Records from a data collection:

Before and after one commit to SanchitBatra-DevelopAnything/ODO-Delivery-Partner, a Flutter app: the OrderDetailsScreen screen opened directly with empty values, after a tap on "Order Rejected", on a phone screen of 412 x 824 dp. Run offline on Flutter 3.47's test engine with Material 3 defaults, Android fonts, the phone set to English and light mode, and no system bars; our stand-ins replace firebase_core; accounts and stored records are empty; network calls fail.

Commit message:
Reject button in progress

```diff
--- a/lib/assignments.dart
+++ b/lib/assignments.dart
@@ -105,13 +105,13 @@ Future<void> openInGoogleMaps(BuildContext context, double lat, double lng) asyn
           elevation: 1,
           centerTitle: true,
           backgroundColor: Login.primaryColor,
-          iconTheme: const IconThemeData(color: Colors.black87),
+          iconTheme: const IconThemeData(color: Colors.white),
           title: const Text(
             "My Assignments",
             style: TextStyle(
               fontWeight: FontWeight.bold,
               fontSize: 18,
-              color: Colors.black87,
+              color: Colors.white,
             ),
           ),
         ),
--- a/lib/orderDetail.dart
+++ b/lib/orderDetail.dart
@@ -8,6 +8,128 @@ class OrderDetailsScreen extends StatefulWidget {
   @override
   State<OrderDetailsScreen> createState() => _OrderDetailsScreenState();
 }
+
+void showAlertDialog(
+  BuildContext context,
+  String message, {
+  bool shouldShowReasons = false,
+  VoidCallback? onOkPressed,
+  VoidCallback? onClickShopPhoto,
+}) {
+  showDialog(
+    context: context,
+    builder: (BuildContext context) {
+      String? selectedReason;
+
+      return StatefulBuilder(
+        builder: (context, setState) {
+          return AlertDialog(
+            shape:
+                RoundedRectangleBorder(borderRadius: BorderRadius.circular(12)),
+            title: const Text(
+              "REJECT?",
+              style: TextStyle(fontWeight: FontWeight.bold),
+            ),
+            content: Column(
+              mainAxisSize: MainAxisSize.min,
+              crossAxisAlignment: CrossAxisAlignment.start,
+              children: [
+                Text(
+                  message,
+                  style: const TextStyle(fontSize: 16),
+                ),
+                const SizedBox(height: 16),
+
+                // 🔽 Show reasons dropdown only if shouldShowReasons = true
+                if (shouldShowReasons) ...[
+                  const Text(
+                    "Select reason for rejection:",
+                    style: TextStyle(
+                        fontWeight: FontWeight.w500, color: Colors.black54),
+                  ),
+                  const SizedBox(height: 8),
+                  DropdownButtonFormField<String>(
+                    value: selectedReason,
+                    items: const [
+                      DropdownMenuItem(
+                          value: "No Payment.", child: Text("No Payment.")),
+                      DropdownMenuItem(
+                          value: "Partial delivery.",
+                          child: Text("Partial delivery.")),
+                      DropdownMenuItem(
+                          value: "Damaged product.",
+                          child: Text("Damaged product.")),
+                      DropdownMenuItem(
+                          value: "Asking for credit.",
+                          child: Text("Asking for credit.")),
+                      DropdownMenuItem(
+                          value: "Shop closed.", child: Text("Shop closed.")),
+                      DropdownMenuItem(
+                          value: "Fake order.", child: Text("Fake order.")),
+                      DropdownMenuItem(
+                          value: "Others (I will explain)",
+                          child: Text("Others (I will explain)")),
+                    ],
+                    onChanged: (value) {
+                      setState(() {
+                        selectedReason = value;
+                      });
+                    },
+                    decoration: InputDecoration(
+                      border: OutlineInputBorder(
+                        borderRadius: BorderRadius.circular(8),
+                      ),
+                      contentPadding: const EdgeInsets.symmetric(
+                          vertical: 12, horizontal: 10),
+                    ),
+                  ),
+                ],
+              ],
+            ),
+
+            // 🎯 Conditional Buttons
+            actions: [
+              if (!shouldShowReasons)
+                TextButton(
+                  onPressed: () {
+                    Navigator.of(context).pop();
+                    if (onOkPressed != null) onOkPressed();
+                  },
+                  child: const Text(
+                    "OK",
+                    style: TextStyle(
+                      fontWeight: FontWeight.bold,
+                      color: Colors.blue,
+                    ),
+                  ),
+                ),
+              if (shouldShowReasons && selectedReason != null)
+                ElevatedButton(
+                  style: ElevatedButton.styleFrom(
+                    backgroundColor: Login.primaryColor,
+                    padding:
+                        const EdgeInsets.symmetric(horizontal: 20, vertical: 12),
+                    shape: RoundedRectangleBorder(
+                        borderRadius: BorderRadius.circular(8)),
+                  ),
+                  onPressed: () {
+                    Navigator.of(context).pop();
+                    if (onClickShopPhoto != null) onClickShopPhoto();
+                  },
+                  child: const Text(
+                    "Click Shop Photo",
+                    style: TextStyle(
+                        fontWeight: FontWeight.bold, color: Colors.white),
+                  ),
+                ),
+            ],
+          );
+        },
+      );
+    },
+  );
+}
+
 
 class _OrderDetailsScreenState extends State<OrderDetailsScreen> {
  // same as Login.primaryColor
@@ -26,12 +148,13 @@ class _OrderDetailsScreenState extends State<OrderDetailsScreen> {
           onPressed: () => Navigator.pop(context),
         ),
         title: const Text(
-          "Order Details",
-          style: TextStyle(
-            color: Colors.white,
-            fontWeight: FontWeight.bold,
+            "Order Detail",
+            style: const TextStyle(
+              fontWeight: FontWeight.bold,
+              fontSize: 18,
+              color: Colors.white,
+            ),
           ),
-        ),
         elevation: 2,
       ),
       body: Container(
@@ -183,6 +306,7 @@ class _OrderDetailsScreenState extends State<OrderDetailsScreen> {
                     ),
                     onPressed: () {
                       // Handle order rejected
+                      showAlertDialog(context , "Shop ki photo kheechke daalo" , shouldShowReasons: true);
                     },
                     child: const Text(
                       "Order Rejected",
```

PROBLEM STATEMENT: Copy every entry exactly, missing none.

TASK RESPONSE:
Before and after one commit to SanchitBatra-DevelopAnything/ODO-Delivery-Partner, a Flutter app: the OrderDetailsScreen screen opened directly with empty values, after a tap on "Order Rejected", on a phone screen of 412 x 824 dp. Run offline on Flutter 3.47's test engine with Material 3 defaults, Android fonts, the phone set to English and light mode, and no system bars; our stand-ins replace firebase_core; accounts and stored records are empty; network calls fail.

Commit message:
Reject button in progress

```diff
--- a/lib/assignments.dart
+++ b/lib/assignments.dart
@@ -105,13 +105,13 @@ Future<void> openInGoogleMaps(BuildContext context, double lat, double lng) asyn
           elevation: 1,
           centerTitle: true,
           backgroundColor: Login.primaryColor,
-          iconTheme: const IconThemeData(color: Colors.black87),
+          iconTheme: const IconThemeData(color: Colors.white),
           title: const Text(
             "My Assignments",
             style: TextStyle(
               fontWeight: FontWeight.bold,
               fontSize: 18,
-              color: Colors.black87,
+              color: Colors.white,
             ),
           ),
         ),
--- a/lib/orderDetail.dart
+++ b/lib/orderDetail.dart
@@ -8,6 +8,128 @@ class OrderDetailsScreen extends StatefulWidget {
   @override
   State<OrderDetailsScreen> createState() => _OrderDetailsScreenState();
 }
+
+void showAlertDialog(
+  BuildContext context,
+  String message, {
+  bool shouldShowReasons = false,
+  VoidCallback? onOkPressed,
+  VoidCallback? onClickShopPhoto,
+}) {
+  showDialog(
+    context: context,
+    builder: (BuildContext context) {
+      String? selectedReason;
+
+      return StatefulBuilder(
+        builder: (context, setState) {
+          return AlertDialog(
+            shape:
+                RoundedRectangleBorder(borderRadius: BorderRadius.circular(12)),
+            title: const Text(
+              "REJECT?",
+              style: TextStyle(fontWeight: FontWeight.bold),
+            ),
+            content: Column(
+              mainAxisSize: MainAxisSize.min,
+              crossAxisAlignment: CrossAxisAlignment.start,
+              children: [
+                Text(
+                  message,
+                  style: const TextStyle(fontSize: 16),
+                ),
+                const SizedBox(height: 16),
+
+                // 🔽 Show reasons dropdown only if shouldShowReasons = true
+                if (shouldShowReasons) ...[
+                  const Text(
+                    "Select reason for rejection:",
+                    style: TextStyle(
+                        fontWeight: FontWeight.w500, color: Colors.black54),
+                  ),
+                  const SizedBox(height: 8),
+                  DropdownButtonFormField<String>(
+                    value: selectedReason,
+                    items: const [
+                      DropdownMenuItem(
+                          value: "No Payment.", child: Text("No Payment.")),
+                      DropdownMenuItem(
+                          value: "Partial delivery.",
+                          child: Text("Partial delivery.")),
+                      DropdownMenuItem(
+                          value: "Damaged product.",
+                          child: Text("Damaged product.")),
+                      DropdownMenuItem(
+                          value: "Asking for credit.",
+                          child: Text("Asking for credit.")),
+                      DropdownMenuItem(
+                          value: "Shop closed.", child: Text("Shop closed.")),
+                      DropdownMenuItem(
+                          value: "Fake order.", child: Text("Fake order.")),
+                      DropdownMenuItem(
+                          value: "Others (I will explain)",
+                          child: Text("Others (I will explain)")),
+                    ],
+                    onChanged: (value) {
+                      setState(() {
+                        selectedReason = value;
+                      });
+                    },
+                    decoration: InputDecoration(
+                      border: OutlineInputBorder(
+                        borderRadius: BorderRadius.circular(8),
+                      ),
+                      contentPadding: const EdgeInsets.symmetric(
+                          vertical: 12, horizontal: 10),
+                    ),
+                  ),
+                ],
+              ],
+            ),
+
+            // 🎯 Conditional Buttons
+            actions: [
+              if (!shouldShowReasons)
+                TextButton(
+                  onPressed: () {
+                    Navigator.of(context).pop();
+                    if (onOkPressed != null) onOkPressed();
+                  },
+                  child: const Text(
+                    "OK",
+                    style: TextStyle(
+                      fontWeight: FontWeight.bold,
+                      color: Colors.blue,
+                    ),
+                  ),
+                ),
+              if (shouldShowReasons && selectedReason != null)
+                ElevatedButton(
+                  style: ElevatedButton.styleFrom(
+                    backgroundColor: Login.primaryColor,
+                    padding:
+                        const EdgeInsets.symmetric(horizontal: 20, vertical: 12),
+                    shape: RoundedRectangleBorder(
+                        borderRadius: BorderRadius.circular(8)),
+                  ),
+                  onPressed: () {
+                    Navigator.of(context).pop();
+                    if (onClickShopPhoto != null) onClickShopPhoto();
+                  },
+                  child: const Text(
+                    "Click Shop Photo",
+                    style: TextStyle(
+                        fontWeight: FontWeight.bold, color: Colors.white),
+                  ),
+                ),
+            ],
+          );
+        },
+      );
+    },
+  );
+}
+
 
 class _OrderDetailsScreenState extends State<OrderDetailsScreen> {
  // same as Login.primaryColor
@@ -26,12 +148,13 @@ class _OrderDetailsScreenState extends State<OrderDetailsScreen> {
           onPressed: () => Navigator.pop(context),
         ),
         title: const Text(
-          "Order Details",
-          style: TextStyle(
-            color: Colors.white,
-            fontWeight: FontWeight.bold,
+            "Order Detail",
+            style: const TextStyle(
+              fontWeight: FontWeight.bold,
+              fontSize: 18,
+              color: Colors.white,
+            ),
           ),
-        ),
         elevation: 2,
       ),
       body: Container(
@@ -183,6 +306,7 @@ class _OrderDetailsScreenState extends State<OrderDetailsScreen> {
                     ),
                     onPressed: () {
                       // Handle order rejected
+                      showAlertDialog(context , "Shop ki photo kheechke daalo" , shouldShowReasons: true);
                     },
                     child: const Text(
                       "Order Rejected",
```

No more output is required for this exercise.